Yes, to me the children's play is what creativity stems from. I remember the feeling of playing imaginary plays with my best friend. That freedom and lightness that could occure after a couple of hours! I wish I still could experience that again, the closest I can get is when I create, and the hours just flowes away. One of my magical encounters as a child was with photography and on my fifth birthday I got my first camera, a small Instamatic. I loved to take photos! Through out my life I've had this inner feeling that I must preserve that magical playfulness, the inner curiosity. That hasn't always been eaysy, in my opinion our society is not helping in this matter at all. To me drawing, painting, reading books, making zines, write plays, photographing, writing stories, collecting little pebbles and twigs and so on is creativity. This has been things I loved as a child and still do. I've made some sacrifies and some life adjustments to keep the creativity active! And this is why I wanted to teach, I wanted to let teenagers know that creativity comes from within and how to keep it dynamic.

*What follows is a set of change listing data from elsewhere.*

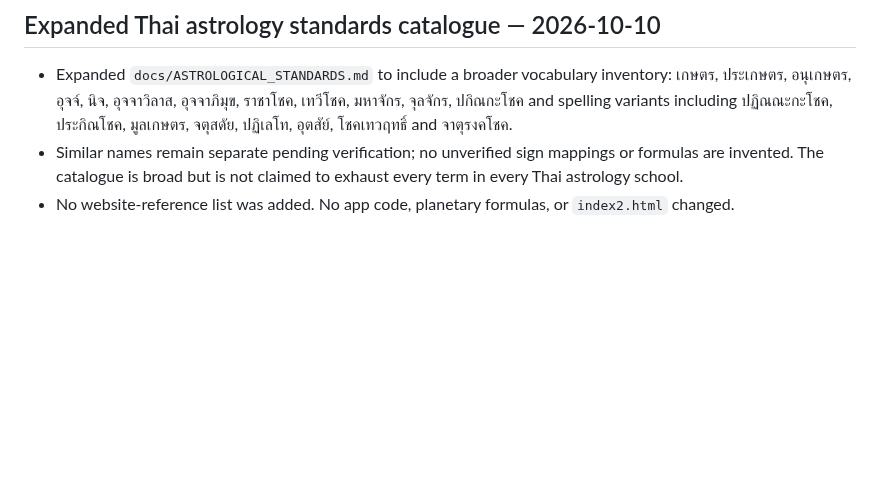
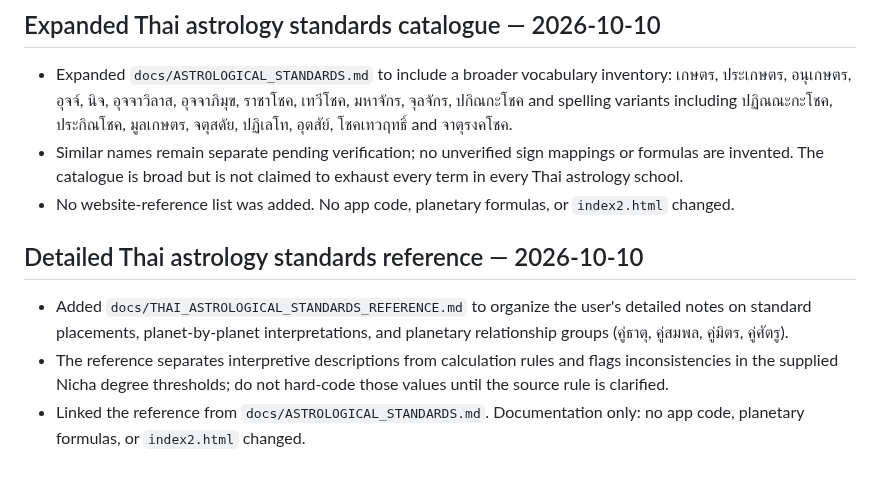
Before and after one commit to tancorp-web/Learn, a Markdown page: docs/PROJECT_HANDOFF.md, the part around the change. Rendered like a GitHub page; blank space fills up the shorter version.

Commit message:
Record detailed astrology standards reference

```diff
--- a/docs/PROJECT_HANDOFF.md
+++ b/docs/PROJECT_HANDOFF.md
@@ -139,3 +139,9 @@ Updated: 2026-10-10
 - Expanded `docs/ASTROLOGICAL_STANDARDS.md` to include a broader vocabulary inventory: เกษตร, ประเกษตร, อนุเกษตร, อุจจ์, นิจ, อุจจาวิลาส, อุจจาภิมุข, ราชาโชค, เทวีโชค, มหาจักร, จุลจักร, ปกิณกะโชค and spelling variants including ปฏิณณะกะโชค, ประกิณโชค, มูลเกษตร, จตุสดัย, ปฏิเลโท, อุตสัย์, โชคเทวฤทธิ์ and จาตุรงคโชค.
 - Similar names remain separate pending verification; no unverified sign mappings or formulas are invented. The catalogue is broad but is not claimed to exhaust every term in every Thai astrology school.
 - No website-reference list was added. No app code, planetary formulas, or `index2.html` changed.
+
+
+## Detailed Thai astrology standards reference — 2026-10-10
+- Added `docs/THAI_ASTROLOGICAL_STANDARDS_REFERENCE.md` to organize the user's detailed notes on standard placements, planet-by-planet interpretations, and planetary relationship groups (คู่ธาตุ, คู่สมพล, คู่มิตร, คู่ศัตรู).
+- The reference separates interpretive descriptions from calculation rules and flags inconsistencies in the supplied Nicha degree thresholds; do not hard-code those values until the source rule is clarified.
+- Linked the reference from `docs/ASTROLOGICAL_STANDARDS.md`. Documentation only: no app code, planetary formulas, or `index2.html` changed.
```
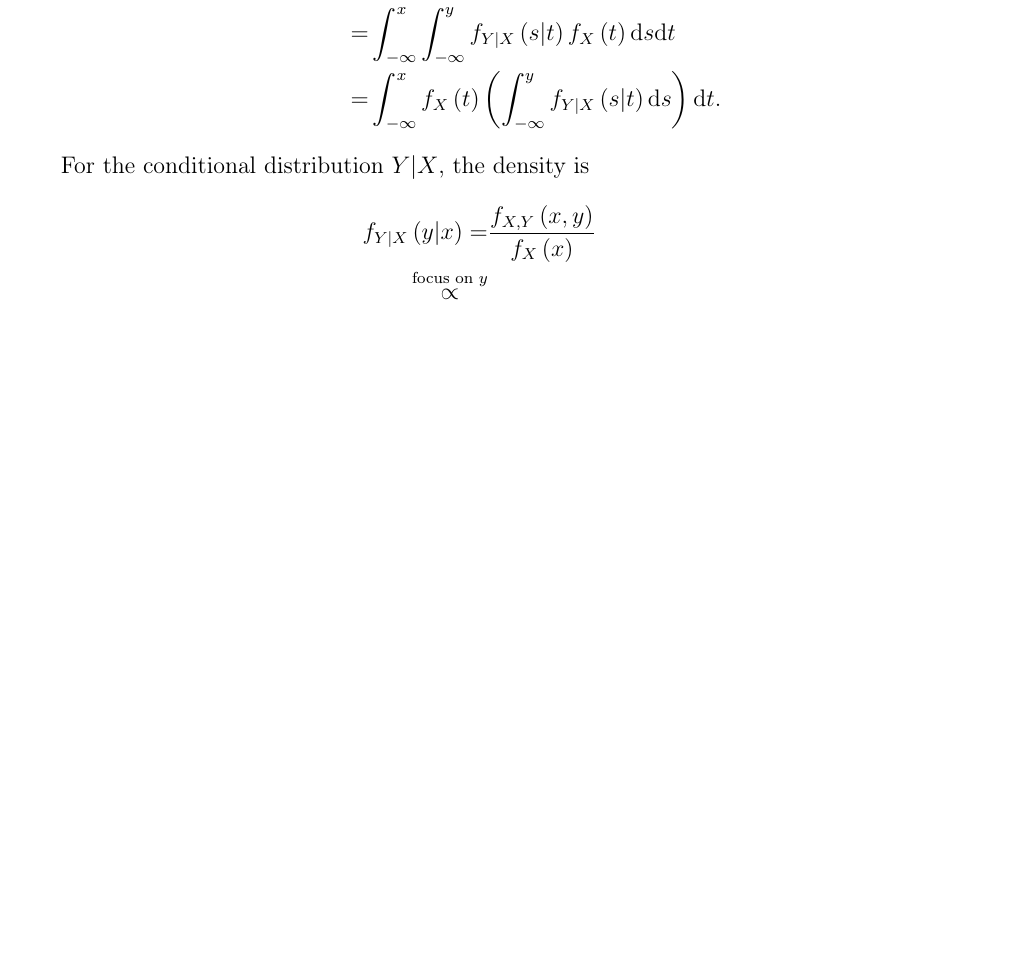
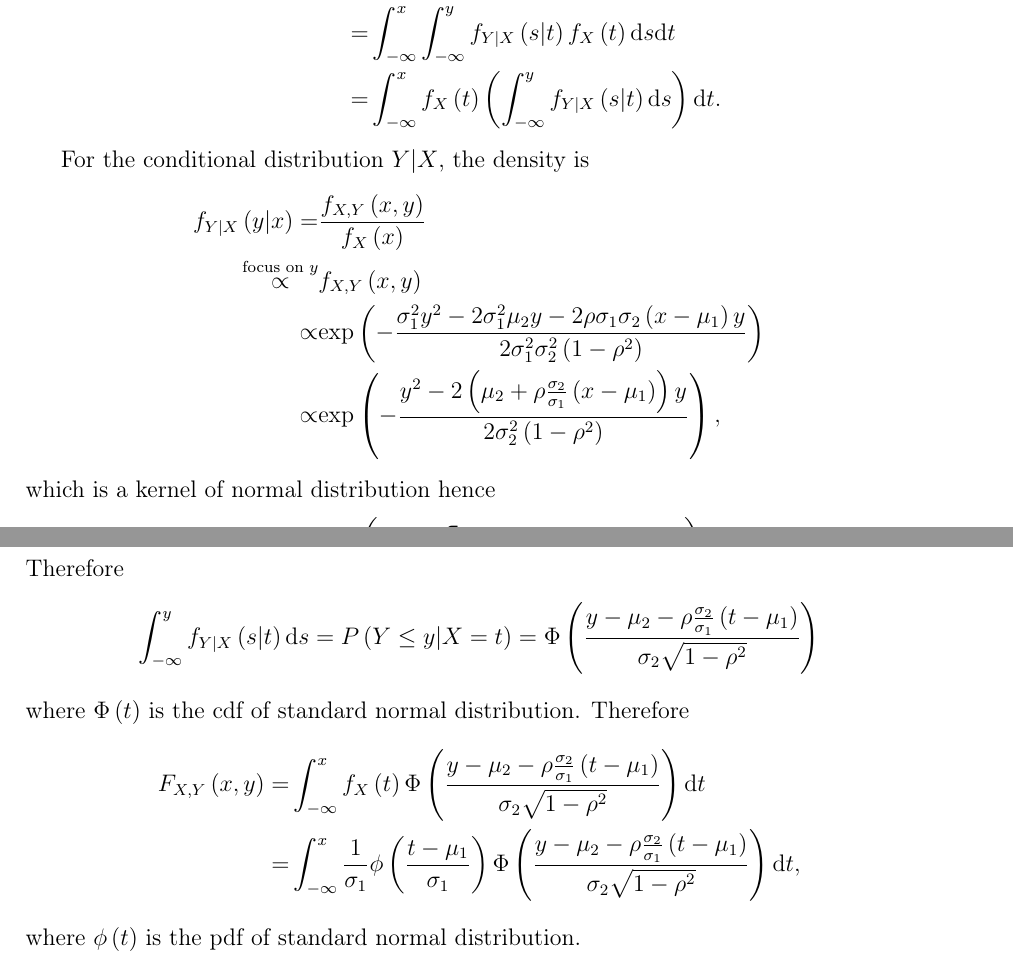
Before and after one commit to fenguoerbian/notes, a LaTeX document (mvnorm/mvnorm.tex): part of page 2 of 3 before the commit and two parts of pages 2 and 3 of 4 after it, the two joined at a grey line, cut so that both start at the same text, the shorter picture padded with empty space. Compiled offline with pdfLaTeX.

Commit message:
Update notes on bivariate normal distribution.

```diff
--- a/mvnorm/mvnorm.tex
+++ b/mvnorm/mvnorm.tex
@@ -234,10 +301,59 @@ For the conditional distribution $Y|X$, the density is
     }{
       f_X\left(x\right)
     }    \\
-    \overset{\text{focus on } y}{\propto} &
+    \overset{\text{focus on } y}{\propto} & f_{X, Y}\left(x, y\right)    \\
+    \propto& \mathrm{exp}\left(
+      - \frac{
+        \sigma_1^2y^2 - 2\sigma_1^2\mu_2y - 2\rho\sigma_1\sigma_2\left(x - \mu_1\right)y
+      }{
+        2\sigma_1^2\sigma_2^2\left(1 - \rho^2\right)
+      }
+    \right)    \\
+    \propto & \mathrm{exp}\left(
+      - \frac{
+        y^2 - 2\left(\mu_2 + \rho\frac{\sigma_2}{\sigma_1}\left(x - \mu_1\right)\right)y
+      }{2\sigma_2^2\left(1 - \rho^2\right)}
+    \right)
+    ,
   \end{aligned}
 \]
-
+which is a kernel of normal distribution hence
+\[
+  Y|X \sim N\left(
+    \mu_2 + \rho\frac{\sigma_2}{\sigma_1}\left(x - \mu_1\right),
+    \sigma_2^2\left(1 - \rho^2\right)
+  \right)
+\]
+Therefore
+\[
+  \int_{-\infty}^y f_{Y|X}\left(s\middle|t\right)\mathrm{d}s
+  = P\left(
+    Y \leq y\middle| X = t
+  \right)
+  = \Phi\left(
+    \frac{y - \mu_2 - \rho\frac{\sigma_2}{\sigma_1}\left(t - \mu_1\right)}{\sigma_2\sqrt{1 - \rho^2}}
+  \right)
+\]
+where $\Phi\left(t\right)$ is the cdf of standard normal distribution. Therefore
+\[
+  \begin{aligned}
+    F_{X, Y}\left(x, y\right)
+    =& \int_{-\infty}^x
+    f_X\left(t\right)
+    \Phi\left(
+      \frac{y - \mu_2 - \rho\frac{\sigma_2}{\sigma_1}\left(t - \mu_1\right)}{\sigma_2\sqrt{1 - \rho^2}}
+    \right)
+    \mathrm{d}t    \\
+    = & \int_{-\infty}^x
+    \frac{1}{\sigma_1}\phi\left(\frac{t - \mu_1}{\sigma_1}\right)
+    \Phi\left(
+      \frac{y - \mu_2 - \rho\frac{\sigma_2}{\sigma_1}\left(t - \mu_1\right)}{\sigma_2\sqrt{1 - \rho^2}}
+    \right)
+    \mathrm{d}t
+    ,
+  \end{aligned}
+\]
+where $\phi\left(t\right)$ is the pdf of standard normal distribution.
 
 
 
```
Also changed, not shown: mvnorm/mvnorm.pdf, mvnorm/mvnorm.tex (67 more changed lines). Lines whose indentation alone changed are shown as unchanged.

What does a typical day in the studio look like for you?
I'm organised and like to keep everything sorted and tidy. I'm confident in my artistic work process and thanks to my years as an in-house illustrator I'm also confident in the commisioned work. I get energy from having a subject or area to work with! I get started in the early morning with a coffee infront of the computor, take short breakes and focus in the different parts of the production. Usually my mind is more alert in the morning, so the best way to use that time really well is to sketch, draw or paint. Or gather facts and information about a subject and so on. I take a walk with our little dog Max at noon every day. I make an effort to keep my days free of social meetings, I like to save that for the evenings or weekends. Mailing and communication with clients I schedule inbetween, adjusting to their needs. The most important thing to me is that the client is professional and has decided from start where and how they want to show the illustrations. It's essential to know the fixed framework to make the best creative work, from the very first ideas throught the process!
Take us behind the scenes and describe your studio / workspace.
Now I've got my studio in our home. I've tried different ways, like sharing studios with friends, having a studio in a kind of office space, a separate studio, studio in the backyard. It has taken quite some time to build up everthing I need to work, especially the technical equipments. I still think it's heaven with new paper, pens, brushes, watercolor, gouash, ink, rulers, sketchbooks..eventhough I mostly use the computor in the end! Also I use the walls alot when I start a new project, and when I sort out the finished illustrations. After a project I like to keep the studio walls empty for a while and sort each larger project in boxes as well digitally. Still looking for the perfect way to organize my work digitally in a smart multifunctional system! In the summer the best studio is outside, preferebly in a garden with a big table filled with different materails.